(Beginning of Records for the task)
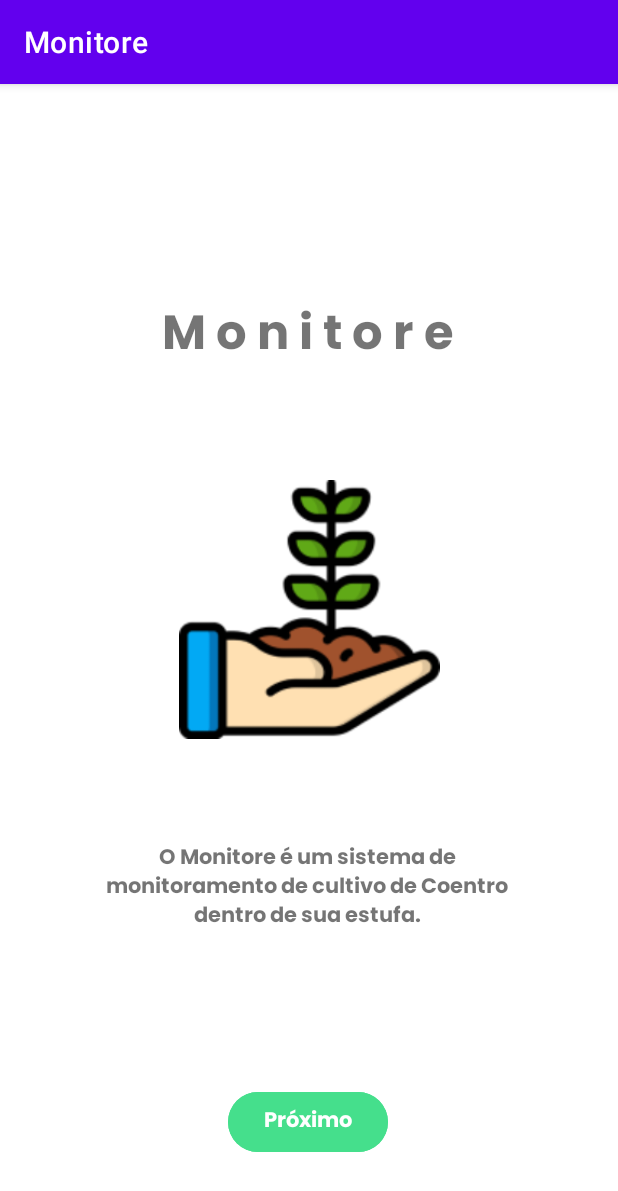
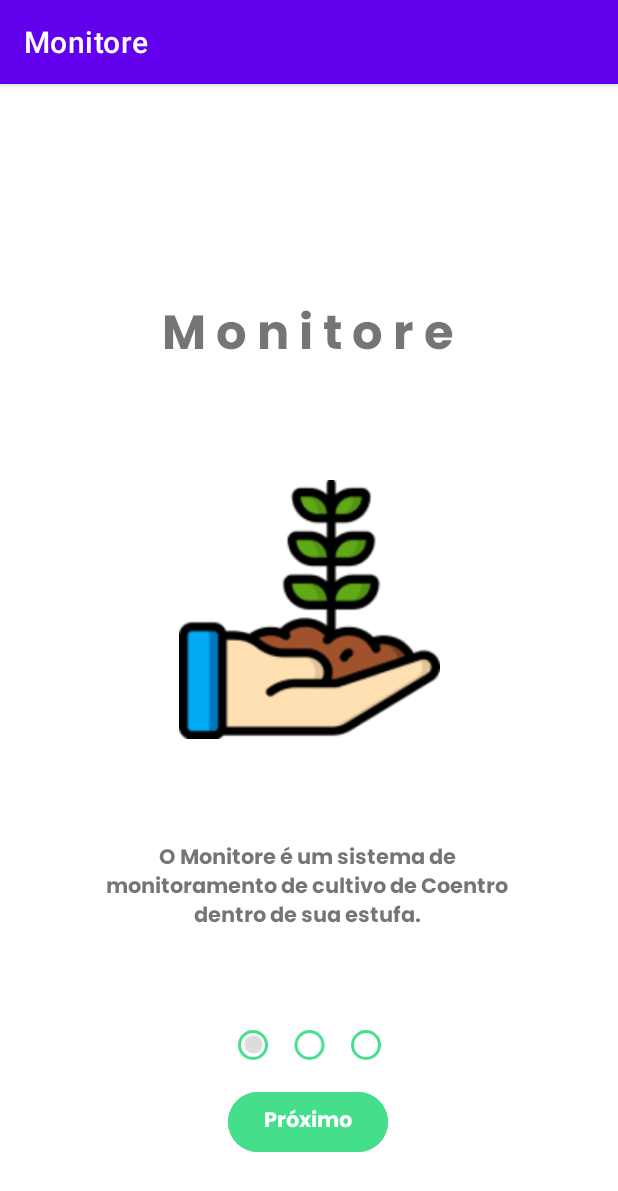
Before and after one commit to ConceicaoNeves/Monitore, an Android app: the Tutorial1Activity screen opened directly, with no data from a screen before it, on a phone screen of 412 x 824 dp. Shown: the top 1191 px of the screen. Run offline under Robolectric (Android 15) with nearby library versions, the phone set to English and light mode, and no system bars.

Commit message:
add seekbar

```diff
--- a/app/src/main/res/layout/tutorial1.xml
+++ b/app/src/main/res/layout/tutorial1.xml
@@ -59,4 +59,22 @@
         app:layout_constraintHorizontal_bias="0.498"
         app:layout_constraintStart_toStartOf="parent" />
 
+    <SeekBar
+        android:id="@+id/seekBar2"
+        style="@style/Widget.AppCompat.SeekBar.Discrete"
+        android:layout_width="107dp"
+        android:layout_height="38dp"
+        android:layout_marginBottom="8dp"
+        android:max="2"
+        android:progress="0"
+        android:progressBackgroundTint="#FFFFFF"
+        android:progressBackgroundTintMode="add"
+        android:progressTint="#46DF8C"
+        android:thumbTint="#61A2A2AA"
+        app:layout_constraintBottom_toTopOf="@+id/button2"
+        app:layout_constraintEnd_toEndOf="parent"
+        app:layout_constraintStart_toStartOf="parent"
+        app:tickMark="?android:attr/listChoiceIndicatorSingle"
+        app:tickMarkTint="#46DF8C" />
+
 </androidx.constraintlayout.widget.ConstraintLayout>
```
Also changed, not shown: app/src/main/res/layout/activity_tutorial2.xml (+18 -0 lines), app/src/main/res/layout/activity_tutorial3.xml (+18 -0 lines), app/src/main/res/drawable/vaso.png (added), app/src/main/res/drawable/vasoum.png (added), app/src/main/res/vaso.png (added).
(End of Records for the task)
**Problem**
Going through the entries above, show each line that contains "parent".

**Output**
         app:layout_constraintStart_toStartOf="parent" />
+        app:layout_constraintEnd_toEndOf="parent"
+        app:layout_constraintStart_toStartOf="parent"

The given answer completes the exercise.